The RockEye Hammer System gives you the power to pound through rock. The advanced geometry of the 2-point steering system also gives you total control to place the bit exactly where you want it. 

Read how the RockEye has become the "go to" choice for difficult rock bores.   

RockEye Hammer Wins Another Convert

After spending two and one-half weeks on a mud motor and conventional tooling, Oklahoma-based HDDI, Inc., deployed a RockEye 4.0 Hammer System. The result: a successful bore completed 6 times as fast as conventional methods.

Read the entire HDDI, Inc. story here.

RockEye Hammer System Finds a Home in Tough Texas Conditions.

From the Devil’s River Limestone to the Eagle Ford Formation, Texas boasts a nearly endless variety of soils and conditions. For a growing number of contractors, a consensus is building that for the toughest formations, there’s one tool you need:

The RockEye Hammer System from StraightLine HDD.

The RockEye's string of successes stretches across Texas, including job sites in Dallas, San Antonio, Austin and more.

Read about how Broadband Specialists, Inc. used the RockEye in a telecom job in Austin, Texas.

The RockEye Hammer support pack AND 200 gallon tank easily mounts to a truck bed.

Even on rigs as small as 10k lbs., the RockEye 3.0 is the ideal solution when the ground is hard and easements are tight.

With three sizes available (3/4/5-inches), the RockEye offers a number of distinct advantages over conventional pilot-hole tooling.

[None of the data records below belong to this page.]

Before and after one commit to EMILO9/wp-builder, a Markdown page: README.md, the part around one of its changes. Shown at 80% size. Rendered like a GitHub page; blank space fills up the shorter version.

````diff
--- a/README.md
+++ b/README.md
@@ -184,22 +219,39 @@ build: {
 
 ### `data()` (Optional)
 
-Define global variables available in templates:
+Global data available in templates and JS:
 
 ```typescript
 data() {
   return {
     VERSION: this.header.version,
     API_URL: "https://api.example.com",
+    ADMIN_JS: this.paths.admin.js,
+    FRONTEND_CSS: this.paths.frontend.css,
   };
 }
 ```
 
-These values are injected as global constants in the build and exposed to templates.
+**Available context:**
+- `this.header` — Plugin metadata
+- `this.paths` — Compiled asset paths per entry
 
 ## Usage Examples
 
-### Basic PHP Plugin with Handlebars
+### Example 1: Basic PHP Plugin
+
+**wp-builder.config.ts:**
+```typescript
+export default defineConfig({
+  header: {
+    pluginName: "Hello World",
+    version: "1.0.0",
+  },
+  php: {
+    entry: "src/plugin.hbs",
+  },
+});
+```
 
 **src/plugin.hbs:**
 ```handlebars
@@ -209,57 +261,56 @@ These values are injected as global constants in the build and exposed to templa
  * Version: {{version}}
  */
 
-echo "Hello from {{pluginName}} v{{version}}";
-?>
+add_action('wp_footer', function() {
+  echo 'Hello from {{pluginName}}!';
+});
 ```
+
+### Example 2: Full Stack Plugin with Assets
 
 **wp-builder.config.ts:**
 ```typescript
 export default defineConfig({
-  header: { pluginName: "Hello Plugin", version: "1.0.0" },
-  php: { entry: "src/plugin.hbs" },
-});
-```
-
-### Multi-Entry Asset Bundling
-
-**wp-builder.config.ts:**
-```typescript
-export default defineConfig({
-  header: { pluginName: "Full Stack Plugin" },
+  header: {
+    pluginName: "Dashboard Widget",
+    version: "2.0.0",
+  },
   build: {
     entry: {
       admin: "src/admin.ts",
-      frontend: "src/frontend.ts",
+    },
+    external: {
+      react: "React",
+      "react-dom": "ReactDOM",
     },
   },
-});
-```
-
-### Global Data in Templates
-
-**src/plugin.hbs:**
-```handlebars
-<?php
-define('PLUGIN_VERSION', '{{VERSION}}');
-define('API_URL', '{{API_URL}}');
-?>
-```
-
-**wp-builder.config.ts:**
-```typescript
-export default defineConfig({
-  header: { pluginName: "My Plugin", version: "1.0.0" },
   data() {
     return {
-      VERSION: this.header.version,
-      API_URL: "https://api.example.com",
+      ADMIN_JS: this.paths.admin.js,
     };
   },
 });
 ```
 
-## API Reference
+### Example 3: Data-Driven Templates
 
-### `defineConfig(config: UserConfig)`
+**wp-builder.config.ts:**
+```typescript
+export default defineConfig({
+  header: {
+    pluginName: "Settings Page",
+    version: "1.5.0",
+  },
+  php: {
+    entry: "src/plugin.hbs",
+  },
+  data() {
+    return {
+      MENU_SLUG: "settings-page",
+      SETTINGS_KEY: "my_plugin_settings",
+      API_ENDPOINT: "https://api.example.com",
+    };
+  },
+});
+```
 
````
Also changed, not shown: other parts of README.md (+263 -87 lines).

  • Low cost. Low initial cost combined with high production rates (up to 100 feet/hour) turns the RockEye into one of the most economical rock tools available.    
  • Steerable. Field-proven 2-point steering system gives operators tremendous steering control
  • Compact. Support pack and fluid tank easily fits on a single truck.
  • Low fluid use. Using from 0 to 5GPM virtually eliminates the logistics nightmare of obtaining, transporting and cleaning up fluids.
  • Small rigs. The 3.0 RockEye is specifically designed to operate on rigs as small as 10k lbs. and small compressors.
  • FREE Training. Receive up to 5 days of on-site training from an expert with hundreds of hammer bore victories.

Using conventional drilling rock methods can be an expensive option. On this particular bore, the contractor toiled in tough layered limestone/flint for over for three weeks. The result was frustration and a costly assortment of destroyed tooling. A RockEye hammer was brought in and finished the job in a day and a half.

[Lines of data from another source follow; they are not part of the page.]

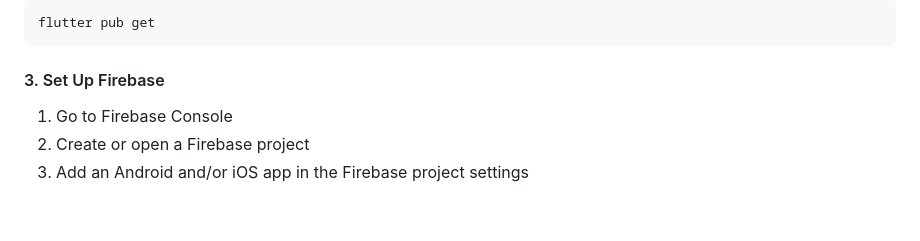
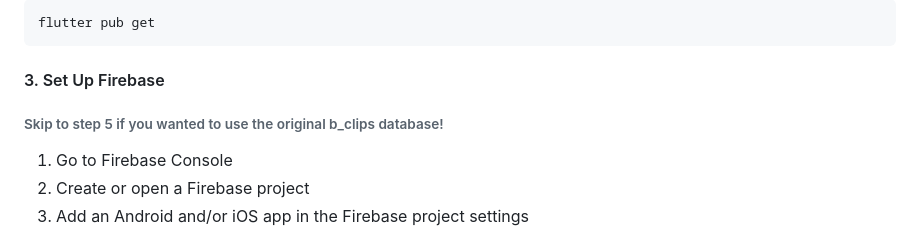
Before and after one commit to bloosheddev/b_clips, a Markdown page: README.md, the part around the change. Drawn GitHub-style; blank space fills up the shorter version.

```diff
--- a/README.md
+++ b/README.md
@@ -76,6 +76,8 @@ flutter pub get
 
 #### 3. Set Up Firebase
 
+###### Skip to step 5 if you wanted to use the original b_clips database!
+
 1. Go to Firebase Console
 2. Create or open a Firebase project
 3. Add an Android and/or iOS app in the Firebase project settings
```
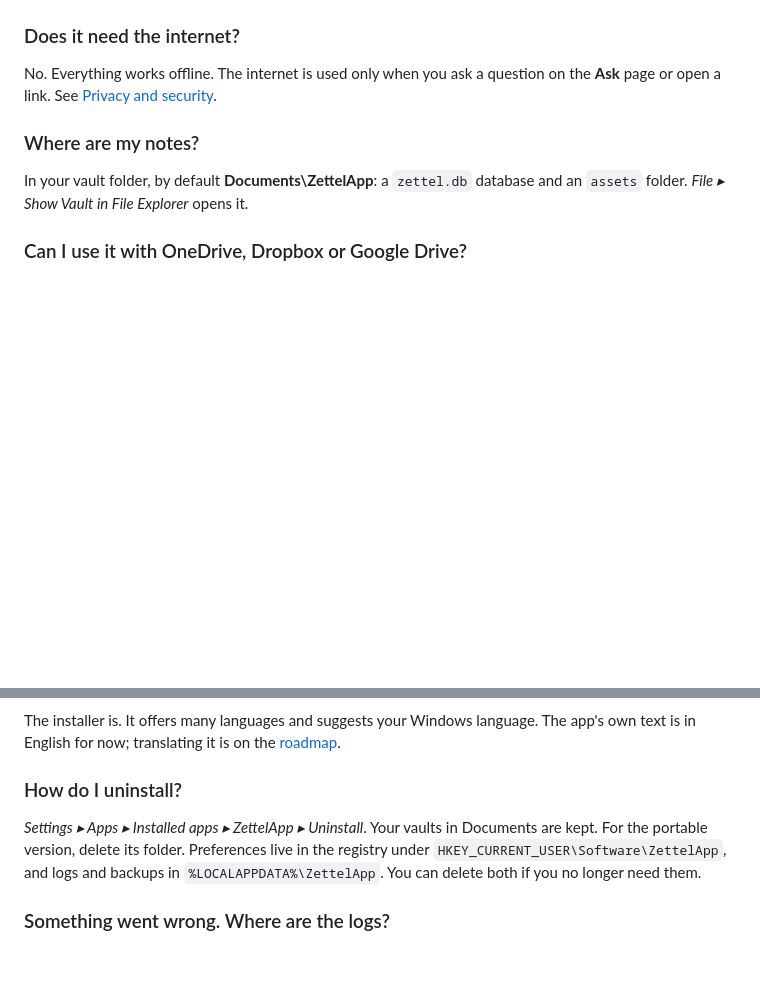
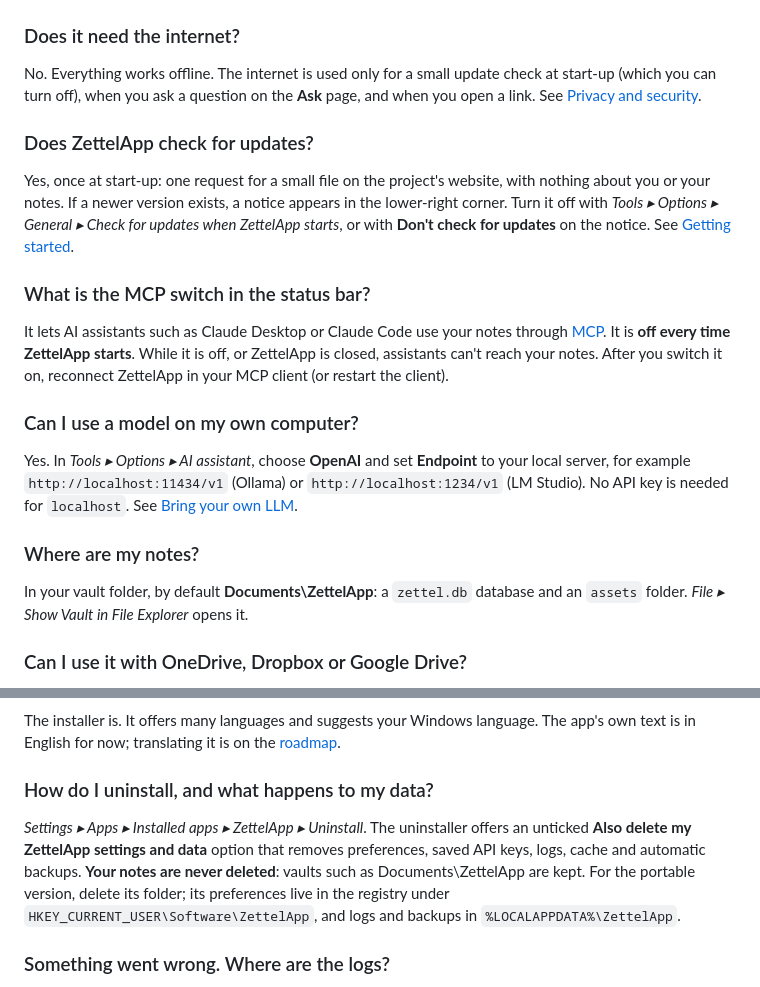
Before and after one commit to DutraIRS/ZettelApp, a Markdown page: docs/faq.md, 2 parts joined by grey strips. Rendered like a GitHub page; blank space fills up the shorter version.

Commit message:
Add Bring your own LLM and FAQ entries
Co-authored-by: Copilot <223556219+Copilot@users.noreply.github.com>

```diff
--- a/docs/faq.md
+++ b/docs/faq.md
@@ -15,8 +15,29 @@ Reporting bugs, improving the docs and sharing ZettelApp help too.
 
 ### Does it need the internet?
 
-No. Everything works offline. The internet is used only when you ask a question on the **Ask** page or
-open a link. See [Privacy and security](privacy-and-security.md).
+No. Everything works offline. The internet is used only for a small update check at start-up (which you
+can turn off), when you ask a question on the **Ask** page, and when you open a link. See
+[Privacy and security](privacy-and-security.md).
+
+### Does ZettelApp check for updates?
+
+Yes, once at start-up: one request for a small file on the project's website, with nothing about you or
+your notes. If a newer version exists, a notice appears in the lower-right corner. Turn it off with
+*Tools ▸ Options ▸ General ▸ Check for updates when ZettelApp starts*, or with **Don't check for updates**
+on the notice. See [Getting started](getting-started.md#updates).
+
+### What is the MCP switch in the status bar?
+
+It lets AI assistants such as Claude Desktop or Claude Code use your notes through
+[MCP](mcp-server.md). It is **off every time ZettelApp starts**. While it is off, or ZettelApp is closed,
+assistants can't reach your notes. After you switch it on, reconnect ZettelApp in your MCP client (or
+restart the client).
+
+### Can I use a model on my own computer?
+
+Yes. In *Tools ▸ Options ▸ AI assistant*, choose **OpenAI** and set **Endpoint** to your local server, for
+example `http://localhost:11434/v1` (Ollama) or `http://localhost:1234/v1` (LM Studio). No API key is
+needed for `localhost`. See [Bring your own LLM](ai-assistant.md#bring-your-own-llm).
 
 ### Where are my notes?
 
@@ -68,12 +89,13 @@ The installer is. It offers many languages and suggests your Windows language. T
 English for now; translating it is on the
 [roadmap](https://github.com/DutraIRS/ZettelApp/blob/main/ROADMAP.md).
 
-### How do I uninstall?
+### How do I uninstall, and what happens to my data?
 
-*Settings ▸ Apps ▸ Installed apps ▸ ZettelApp ▸ Uninstall*. Your vaults in Documents are kept. For the
-portable version, delete its folder. Preferences live in the registry under
-`HKEY_CURRENT_USER\Software\ZettelApp`, and logs and backups in `%LOCALAPPDATA%\ZettelApp`. You can
-delete both if you no longer need them.
+*Settings ▸ Apps ▸ Installed apps ▸ ZettelApp ▸ Uninstall*. The uninstaller offers an unticked **Also
+delete my ZettelApp settings and data** option that removes preferences, saved API keys, logs, cache and
+automatic backups. **Your notes are never deleted**: vaults such as Documents\ZettelApp are kept. For the
+portable version, delete its folder; its preferences live in the registry under
+`HKEY_CURRENT_USER\Software\ZettelApp`, and logs and backups in `%LOCALAPPDATA%\ZettelApp`.
 
 ### Something went wrong. Where are the logs?
 
```
Also changed, not shown: docs/ai-assistant.md (+20 -0 lines).
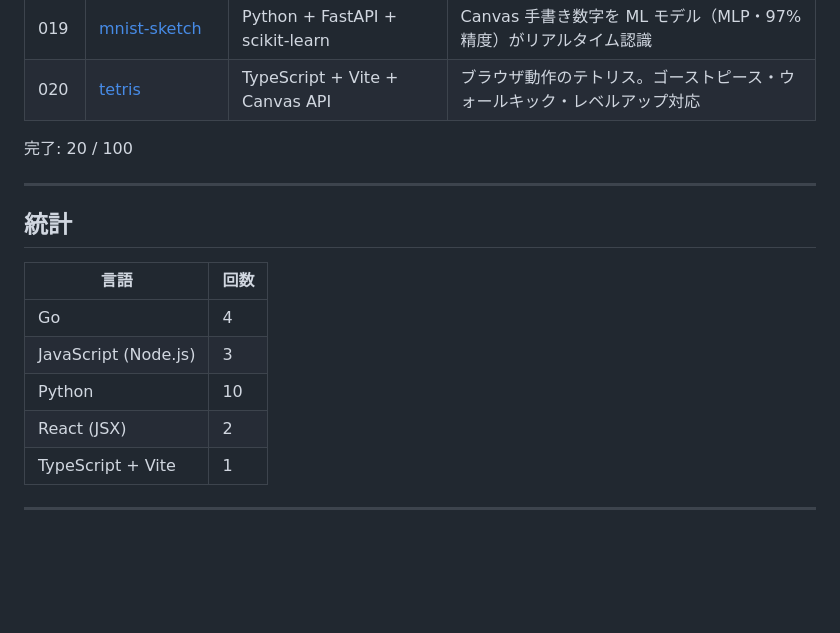
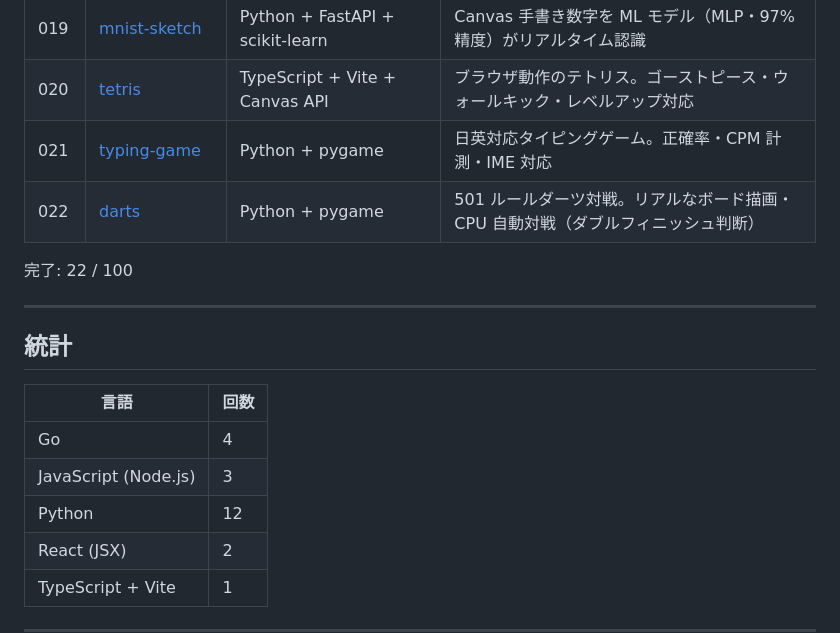
Before and after one commit to junenu/100days-challenge, a Markdown page: README.md, the part around the change. GitHub-like rendering; blank space fills up the shorter version.

Commit message:
feat(day022): darts — Python + pygame で 501 ルールダーツゲームを追加
リアルなダーツボード描画（20 セグメント・ダブル/トリプルリング・ブル）、
マウス照準で投擲、CPU 自動対戦（トリプル 20 狙い・ダブルフィニッシュ判断）。

```diff
--- a/README.md
+++ b/README.md
@@ -31,8 +31,10 @@
 | 018 | [rpg](./day018_rpg) | Python + pygame | トップダウンアクション RPG。剣・魔法・ボス戦・レベルアップシステム |
 | 019 | [mnist-sketch](./day019_mnist-sketch) | Python + FastAPI + scikit-learn | Canvas 手書き数字を ML モデル（MLP・97% 精度）がリアルタイム認識 |
 | 020 | [tetris](./day020_tetris) | TypeScript + Vite + Canvas API | ブラウザ動作のテトリス。ゴーストピース・ウォールキック・レベルアップ対応 |
+| 021 | [typing-game](./day021_typing-game) | Python + pygame | 日英対応タイピングゲーム。正確率・CPM 計測・IME 対応 |
+| 022 | [darts](./day022_darts) | Python + pygame | 501 ルールダーツ対戦。リアルなボード描画・CPU 自動対戦（ダブルフィニッシュ判断） |
 
-完了: 20 / 100
+完了: 22 / 100
 
 ---
 
@@ -42,7 +44,7 @@
 | ---- | ---- |
 | Go | 4 |
 | JavaScript (Node.js) | 3 |
-| Python | 10 |
+| Python | 12 |
 | React (JSX) | 2 |
 | TypeScript + Vite | 1 |
 
```
Also changed, not shown: day022_darts/README.md (added, +70 -0 lines), day022_darts/screenshot.png (added), 1 other file.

In west Texas, the ground conditions on this RockEye bore consisted of a nasty mix of limestone and ironstone.